The self-driving ‘flying taxi’ – that was tested in Dubai last year in the presence of His Highness Sheikh Hamdan bin Mohammed bin Rashid Al Maktoum – was showcased at the Consumer Electronics Show (CES) last week in Las Vegas.
The autonomous aerial taxi (AAT) will be the world’s first self-flying taxi service, and is expected be operational in the emirate under Dubai’s Road and Transport Authority (RTA) within the next five years.
On Wednesday, the vehicle was briefly flown at CES 2018 during a keynote address by Intel, which has partnered with VOLOCOPTER, a Germany-based specialist manufacturer of autonomous air vehicles.
The two-seater vehicle, capable of transporting people without human intervention or a pilot, was tested near the Jumeirah Beach Park in September last year.
Sheikh Hamdan noted at the time of the trial that the key to top the global competitiveness rankings was to adopt advanced innovative technologies and applications that would help enhance services for the community. A recent report from the World Economic Forum has actually ranked the UAE among the top 20 countries worldwide for its performance in adopting future technologies and innovation.
“Encouraging innovation and adopting the latest technologies contribute not only to the country’s development but also help build bridges to the future,” added His Highness.
Prior to the test of the AAT, VOLOCOPTER and the RTA launched a one-person autonomous aerial vehicle (AAV) at the World Government Summit in Dubai last year. It was initially claimed back in February that the authority would be “making every effort” to begin the operation of the AAVs in July 2017, but it appears that this target was too ambitious.
Instead, it seems the RTA is now concentrating on ensuring that all operational models are completed, such as the installation of landing platforms throughout Dubai, while also ensuring vehicles are fully compliant with safety regulations before they take flight.
“The technology to support this strategy – covering all autonomous modes of transport – is not yet available, but I have no doubt that it will be in 5-10 years,” said Ahmed Hashem Bahrozyan, CEO of the RTA’s Licensing Agency, who is heading the self-driving project. “Ultimately, autonomous transport will happen, as billions of dollars have been invested in this technology. It’s not about how optimistic or pessimistic you are – what’s important is how realistic you are.”

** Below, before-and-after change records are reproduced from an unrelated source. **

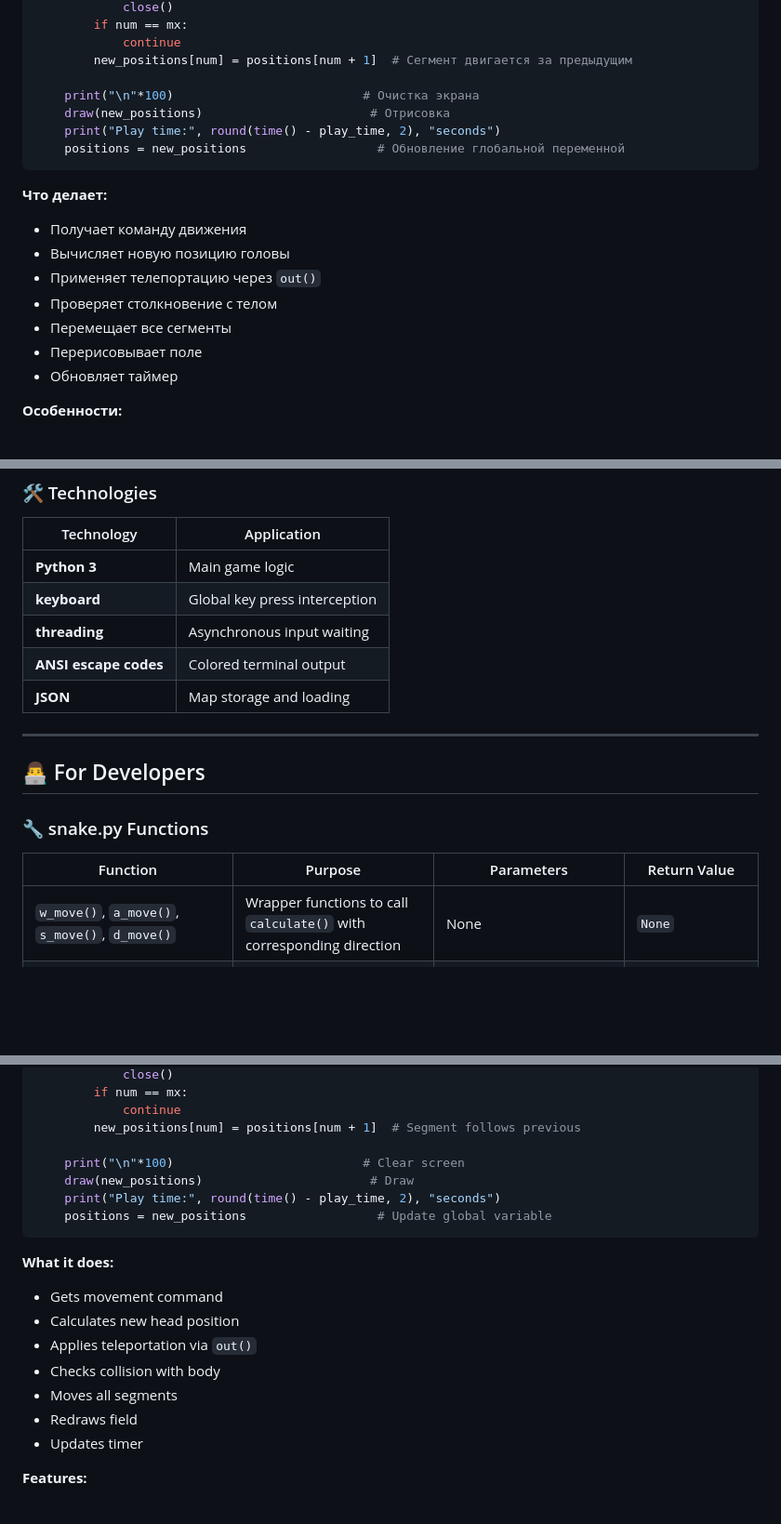
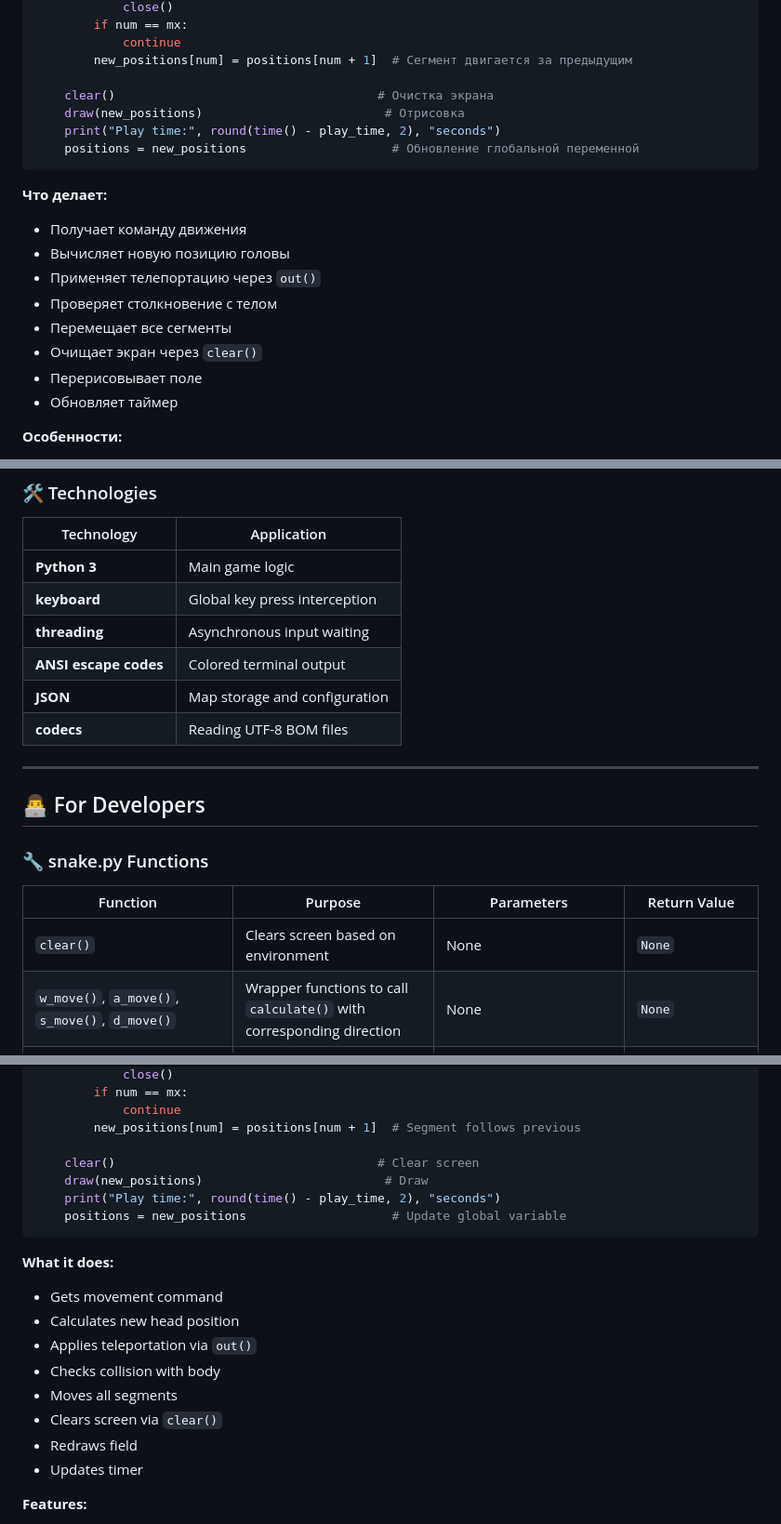
Before and after one commit to su57ks/Console-Snake, a Markdown page: README.md, 3 parts joined by grey strips. Shown at 93% size. GitHub-like rendering; blank space fills up the shorter version.

````diff
--- a/README.md
+++ b/README.md
@@ -279,10 +313,10 @@ def calculate(command):
             continue
         new_positions[num] = positions[num + 1]  # Сегмент двигается за предыдущим
 
-    print("\n"*100)                          # Очистка экрана
-    draw(new_positions)                       # Отрисовка
+    clear()                                    # Очистка экрана
+    draw(new_positions)                         # Отрисовка
     print("Play time:", round(time() - play_time, 2), "seconds")
-    positions = new_positions                  # Обновление глобальной переменной
+    positions = new_positions                    # Обновление глобальной переменной
 ```
 **Что делает:**
 - Получает команду движения
@@ -290,6 +324,7 @@ def calculate(command):
 - Применяет телепортацию через `out()`
 - Проверяет столкновение с телом
 - Перемещает все сегменты
+- Очищает экран через `clear()`
 - Перерисовывает поле
 - Обновляет таймер
 
@@ -601,7 +656,8 @@ The project is "hand-coded" without complex game engines — just pure Python an
 | **keyboard** | Global key press interception |
 | **threading** | Asynchronous input waiting |
 | **ANSI escape codes** | Colored terminal output |
-| **JSON** | Map storage and loading |
+| **JSON** | Map storage and configuration |
+| **codecs** | Reading UTF-8 BOM files |
 
 ---
 
@@ -611,6 +667,7 @@ The project is "hand-coded" without complex game engines — just pure Python an
 
 | Function | Purpose | Parameters | Return Value |
 |---------|------------|-----------|----------------------|
+| `clear()` | Clears screen based on environment | None | `None` |
 | `w_move()`, `a_move()`, `s_move()`, `d_move()` | Wrapper functions to call `calculate()` with corresponding direction | None | `None` |
 | `close()` | Exits the game with "Good luck!" message | None | `None` (terminates process) |
 | `lst2str(lst)` | Converts a list of strings into one string with line breaks | `lst`: list of strings | `string`: joined string |
@@ -655,10 +735,10 @@ def calculate(command):
             continue
         new_positions[num] = positions[num + 1]  # Segment follows previous
 
-    print("\n"*100)                          # Clear screen
-    draw(new_positions)                       # Draw
+    clear()                                    # Clear screen
+    draw(new_positions)                         # Draw
     print("Play time:", round(time() - play_time, 2), "seconds")
-    positions = new_positions                  # Update global variable
+    positions = new_positions                    # Update global variable
 ```
 **What it does:**
 - Gets movement command
@@ -666,6 +746,7 @@ def calculate(command):
 - Applies teleportation via `out()`
 - Checks collision with body
 - Moves all segments
+- Clears screen via `clear()`
 - Redraws field
 - Updates timer
 
````
Also changed, not shown: other parts of README.md (+102 -8 lines).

The RTA is currently working in close cooperation with VOLOCOPTER and the Dubai Civil Aviation Authority (DCAA) to establish safety procedures for the use of these aerial vehicles.